PROVIDED ENTRIES section start
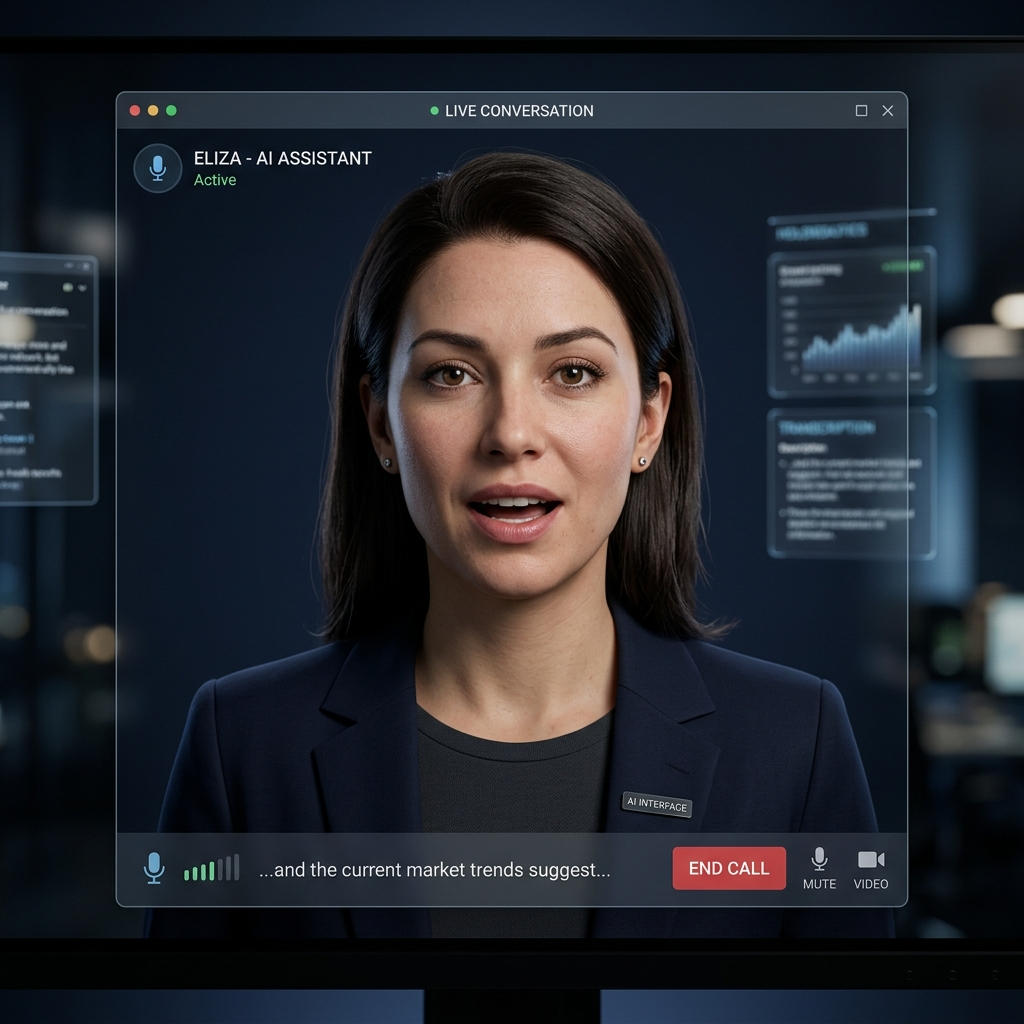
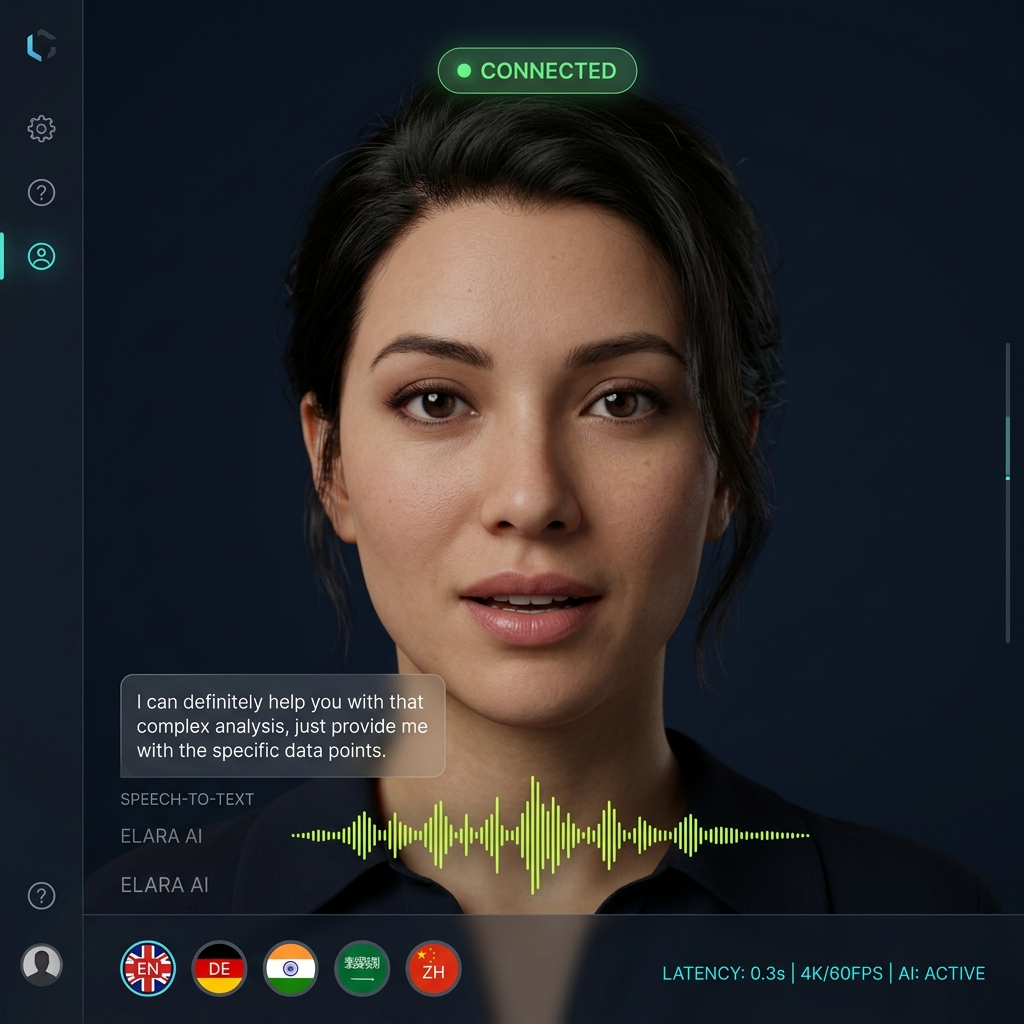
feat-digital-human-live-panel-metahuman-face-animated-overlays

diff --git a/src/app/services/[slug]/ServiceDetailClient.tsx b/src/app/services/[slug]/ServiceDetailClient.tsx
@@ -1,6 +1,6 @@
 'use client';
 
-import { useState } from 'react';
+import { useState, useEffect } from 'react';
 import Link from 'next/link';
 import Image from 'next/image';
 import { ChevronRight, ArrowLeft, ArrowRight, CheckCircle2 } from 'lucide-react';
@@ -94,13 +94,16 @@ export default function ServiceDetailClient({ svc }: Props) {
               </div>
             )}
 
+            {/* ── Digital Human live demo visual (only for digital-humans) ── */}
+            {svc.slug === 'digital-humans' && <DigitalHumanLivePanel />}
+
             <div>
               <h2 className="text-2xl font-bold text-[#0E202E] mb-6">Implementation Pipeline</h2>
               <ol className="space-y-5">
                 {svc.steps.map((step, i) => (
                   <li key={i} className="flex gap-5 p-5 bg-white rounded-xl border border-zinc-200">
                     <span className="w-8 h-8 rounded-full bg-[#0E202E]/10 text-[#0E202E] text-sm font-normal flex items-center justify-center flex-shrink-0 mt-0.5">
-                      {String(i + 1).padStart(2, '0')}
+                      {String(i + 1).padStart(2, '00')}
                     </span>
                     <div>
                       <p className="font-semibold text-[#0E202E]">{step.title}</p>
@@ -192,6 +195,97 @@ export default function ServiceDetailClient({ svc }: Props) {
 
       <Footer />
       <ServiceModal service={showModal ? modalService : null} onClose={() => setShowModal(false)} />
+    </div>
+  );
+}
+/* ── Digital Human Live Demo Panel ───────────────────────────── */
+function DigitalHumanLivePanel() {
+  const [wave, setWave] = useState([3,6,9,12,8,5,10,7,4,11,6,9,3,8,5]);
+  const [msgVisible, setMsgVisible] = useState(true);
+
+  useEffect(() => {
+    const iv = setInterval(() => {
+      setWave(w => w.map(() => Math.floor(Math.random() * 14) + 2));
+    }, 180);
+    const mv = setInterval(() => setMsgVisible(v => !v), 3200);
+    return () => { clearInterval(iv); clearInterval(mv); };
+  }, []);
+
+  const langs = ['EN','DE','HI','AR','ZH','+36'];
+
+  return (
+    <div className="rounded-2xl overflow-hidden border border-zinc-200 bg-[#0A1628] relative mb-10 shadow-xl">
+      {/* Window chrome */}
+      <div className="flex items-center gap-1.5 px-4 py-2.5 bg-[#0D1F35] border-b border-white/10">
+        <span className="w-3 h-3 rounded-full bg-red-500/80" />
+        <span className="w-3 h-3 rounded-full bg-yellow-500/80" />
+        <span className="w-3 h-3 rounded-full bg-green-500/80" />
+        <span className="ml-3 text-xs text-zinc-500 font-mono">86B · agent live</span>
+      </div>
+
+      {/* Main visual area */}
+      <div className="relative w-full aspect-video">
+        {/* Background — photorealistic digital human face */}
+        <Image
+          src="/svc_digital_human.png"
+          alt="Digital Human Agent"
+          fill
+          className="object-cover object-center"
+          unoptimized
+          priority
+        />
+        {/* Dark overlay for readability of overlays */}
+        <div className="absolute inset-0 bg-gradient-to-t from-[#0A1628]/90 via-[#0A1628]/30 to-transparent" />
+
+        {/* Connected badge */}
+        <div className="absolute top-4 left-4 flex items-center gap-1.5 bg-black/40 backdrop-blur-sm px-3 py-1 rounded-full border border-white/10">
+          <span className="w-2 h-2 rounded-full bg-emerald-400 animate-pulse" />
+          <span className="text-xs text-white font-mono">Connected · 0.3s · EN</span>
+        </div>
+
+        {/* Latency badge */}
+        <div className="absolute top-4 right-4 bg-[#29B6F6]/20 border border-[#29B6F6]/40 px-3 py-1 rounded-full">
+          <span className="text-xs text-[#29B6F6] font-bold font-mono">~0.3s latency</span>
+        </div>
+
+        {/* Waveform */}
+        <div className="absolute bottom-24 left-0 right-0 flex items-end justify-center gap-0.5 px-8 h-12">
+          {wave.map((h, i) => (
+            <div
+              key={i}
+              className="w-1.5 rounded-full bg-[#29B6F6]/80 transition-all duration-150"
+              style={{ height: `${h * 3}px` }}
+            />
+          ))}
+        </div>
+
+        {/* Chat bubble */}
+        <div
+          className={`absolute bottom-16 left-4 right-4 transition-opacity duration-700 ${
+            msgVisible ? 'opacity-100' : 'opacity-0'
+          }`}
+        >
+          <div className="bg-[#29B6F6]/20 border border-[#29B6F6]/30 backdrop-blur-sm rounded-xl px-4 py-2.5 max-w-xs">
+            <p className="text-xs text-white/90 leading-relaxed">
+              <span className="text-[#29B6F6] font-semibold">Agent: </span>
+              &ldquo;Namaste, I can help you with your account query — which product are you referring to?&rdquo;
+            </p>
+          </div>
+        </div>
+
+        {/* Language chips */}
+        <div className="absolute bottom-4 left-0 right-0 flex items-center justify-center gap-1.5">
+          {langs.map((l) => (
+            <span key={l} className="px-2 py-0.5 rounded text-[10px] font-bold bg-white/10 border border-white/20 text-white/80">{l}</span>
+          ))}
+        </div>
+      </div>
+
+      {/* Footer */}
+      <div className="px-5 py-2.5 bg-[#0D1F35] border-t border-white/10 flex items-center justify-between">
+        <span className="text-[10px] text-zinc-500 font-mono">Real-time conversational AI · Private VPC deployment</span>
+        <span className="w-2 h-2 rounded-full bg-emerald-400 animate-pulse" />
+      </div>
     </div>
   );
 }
PROVIDED ENTRIES section end
PROVIDED ENTRIES section start
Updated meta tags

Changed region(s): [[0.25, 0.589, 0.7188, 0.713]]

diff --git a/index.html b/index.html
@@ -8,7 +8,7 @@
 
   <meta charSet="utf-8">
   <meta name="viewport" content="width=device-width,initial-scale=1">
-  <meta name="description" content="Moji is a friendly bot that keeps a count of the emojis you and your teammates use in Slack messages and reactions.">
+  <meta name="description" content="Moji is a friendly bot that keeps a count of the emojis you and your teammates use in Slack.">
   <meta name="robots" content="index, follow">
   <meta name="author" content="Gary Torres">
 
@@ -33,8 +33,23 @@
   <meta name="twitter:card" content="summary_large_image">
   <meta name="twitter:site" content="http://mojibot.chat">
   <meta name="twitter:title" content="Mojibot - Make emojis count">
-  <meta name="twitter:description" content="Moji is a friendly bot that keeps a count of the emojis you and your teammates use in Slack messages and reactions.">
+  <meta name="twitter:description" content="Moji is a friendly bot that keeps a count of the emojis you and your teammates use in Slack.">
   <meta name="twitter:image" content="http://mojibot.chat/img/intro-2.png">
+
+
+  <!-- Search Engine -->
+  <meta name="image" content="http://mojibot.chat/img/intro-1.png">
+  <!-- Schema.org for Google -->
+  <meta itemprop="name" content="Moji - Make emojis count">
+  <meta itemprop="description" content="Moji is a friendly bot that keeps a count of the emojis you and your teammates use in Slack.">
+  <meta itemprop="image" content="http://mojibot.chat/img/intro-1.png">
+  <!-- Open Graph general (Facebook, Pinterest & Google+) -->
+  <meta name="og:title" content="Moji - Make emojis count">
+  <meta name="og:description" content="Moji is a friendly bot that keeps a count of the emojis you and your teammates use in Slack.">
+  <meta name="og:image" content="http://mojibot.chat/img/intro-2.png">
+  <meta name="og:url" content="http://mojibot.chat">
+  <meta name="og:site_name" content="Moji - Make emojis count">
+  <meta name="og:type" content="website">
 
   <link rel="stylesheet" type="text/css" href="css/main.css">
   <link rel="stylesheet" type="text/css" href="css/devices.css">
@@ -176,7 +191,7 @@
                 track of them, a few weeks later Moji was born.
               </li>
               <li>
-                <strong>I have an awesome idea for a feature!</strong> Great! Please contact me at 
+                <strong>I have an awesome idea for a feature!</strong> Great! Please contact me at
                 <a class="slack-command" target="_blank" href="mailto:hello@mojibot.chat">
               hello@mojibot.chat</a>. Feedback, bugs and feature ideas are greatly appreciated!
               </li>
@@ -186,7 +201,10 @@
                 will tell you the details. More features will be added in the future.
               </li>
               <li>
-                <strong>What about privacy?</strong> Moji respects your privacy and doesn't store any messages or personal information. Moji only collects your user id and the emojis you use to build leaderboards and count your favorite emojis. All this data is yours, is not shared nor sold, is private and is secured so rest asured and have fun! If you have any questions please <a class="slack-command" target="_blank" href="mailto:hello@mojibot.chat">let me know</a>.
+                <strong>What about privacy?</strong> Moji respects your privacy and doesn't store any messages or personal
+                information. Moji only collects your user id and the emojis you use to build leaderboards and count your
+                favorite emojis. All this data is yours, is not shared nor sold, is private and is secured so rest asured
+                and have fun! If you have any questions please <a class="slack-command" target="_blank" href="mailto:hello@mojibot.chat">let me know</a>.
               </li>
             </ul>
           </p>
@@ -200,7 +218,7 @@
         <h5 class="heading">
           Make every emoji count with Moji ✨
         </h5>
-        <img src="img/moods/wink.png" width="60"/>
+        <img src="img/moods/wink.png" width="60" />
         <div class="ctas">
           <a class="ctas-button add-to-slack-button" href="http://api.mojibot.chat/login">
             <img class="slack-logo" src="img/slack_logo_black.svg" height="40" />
PROVIDED ENTRIES section end
| THE PROBLEM |
Search the records for the word "Make" and copy out every line that holds it.

| EXERCISE OUTPUT |
   <meta name="twitter:title" content="Mojibot - Make emojis count">
+  <meta itemprop="name" content="Moji - Make emojis count">
+  <meta name="og:title" content="Moji - Make emojis count">
+  <meta name="og:site_name" content="Moji - Make emojis count">
           Make every emoji count with Moji ✨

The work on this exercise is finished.